Infertility and Fetal Development
Pregnant women should be very careful about their dietary choices if they want to keep their fetus healthy. However, they should also be conscious of the kind of plastic they use as BPA is known to have a negative effect on fetal development processes.
Likewise, many studies have shown that Bisphenol A has a negative impact on the male reproductive function and it might also be the culprit of birth defects.
BPA has been found to interact with certain cell receptors by imitating hormones such as estrogen. Thus, it can promote the development of certain cancers, such as ovary, breast, and prostate cancer. Additionally, it can diminish the chemotherapy effectiveness in breast cancer patients.
Heart Disease and Diabetes

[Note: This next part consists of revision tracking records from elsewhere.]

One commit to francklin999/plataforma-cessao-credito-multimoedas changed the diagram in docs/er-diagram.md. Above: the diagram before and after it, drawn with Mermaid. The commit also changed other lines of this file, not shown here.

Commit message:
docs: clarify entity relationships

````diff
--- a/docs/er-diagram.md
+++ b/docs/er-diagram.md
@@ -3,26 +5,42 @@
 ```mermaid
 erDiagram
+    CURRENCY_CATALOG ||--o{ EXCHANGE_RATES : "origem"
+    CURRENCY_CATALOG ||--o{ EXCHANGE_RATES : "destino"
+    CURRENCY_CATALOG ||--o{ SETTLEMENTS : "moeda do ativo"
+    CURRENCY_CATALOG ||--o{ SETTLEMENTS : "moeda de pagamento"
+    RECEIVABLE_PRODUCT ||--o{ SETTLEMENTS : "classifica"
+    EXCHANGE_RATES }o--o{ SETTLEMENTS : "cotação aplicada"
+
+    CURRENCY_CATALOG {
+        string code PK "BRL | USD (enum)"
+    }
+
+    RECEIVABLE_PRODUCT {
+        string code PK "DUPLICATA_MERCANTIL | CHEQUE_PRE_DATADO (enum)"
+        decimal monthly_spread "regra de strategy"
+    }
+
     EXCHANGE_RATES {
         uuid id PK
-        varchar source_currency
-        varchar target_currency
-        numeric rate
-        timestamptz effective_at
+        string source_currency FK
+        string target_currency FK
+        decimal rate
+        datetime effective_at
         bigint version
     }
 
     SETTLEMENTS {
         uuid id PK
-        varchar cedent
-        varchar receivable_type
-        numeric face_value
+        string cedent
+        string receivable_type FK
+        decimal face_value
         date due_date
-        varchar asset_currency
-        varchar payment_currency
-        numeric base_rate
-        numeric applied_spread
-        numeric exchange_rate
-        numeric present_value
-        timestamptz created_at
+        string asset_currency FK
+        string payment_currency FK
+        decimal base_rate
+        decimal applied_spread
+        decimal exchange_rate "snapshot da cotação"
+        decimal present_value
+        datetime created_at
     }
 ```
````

The main cause for both these conditions seems to be processed foods and high-fat diets. Nevertheless, it looks like the BPA used in product packaging adds to the likelihood of developing heart disease and diabetes. What’s more, this chemical has been linked with the risk of high blood pressure.
The exposure to this chemical has a negative impact on brain function as well. A study conducted by the Duke University Medical Center discovered that BPA disrupts the way the brain regulates genes and prevents the removal of chloride from the central nervous system. Thus, this chemical can trigger the development of many cognitive disorders, including dementia and Alzheimer ’s disease.
And what about the alternatives and BPA free plastic?
How to Reduce Your Exposure to BPA?
If you want to limit your exposure to this harmful chemical, you might want to consider:
- Picking cardboard and glass containers over cans;
- Use glass bottles for beverages;
- Avoid eating canned foods;
- Use BPA-free baby bottles;
- If you still decide to use plastic, find the one with the BPA-free label;
BPA has a detrimental effect on our health and can cause a number of health issues. So, by choosing not to use plastic, you don’t only put your health in focus but also reduce your plastic footprint.
Barbara is an environmental activist and sustainability advocate who loves living green and sustainable. She firmly believes in reducing her carbon footprint and has been making great strides towards achieving this goal. Barbara is a vegan and avid recycler and has been actively involved in community gardens and other green initiatives. She is passionate about spreading awareness about the importance of living in a sustainable and eco–friendly manner. Barbara is always looking for ways to make a difference in her community and beyond. She is a huge advocate for preserving nature and the planet for future generations.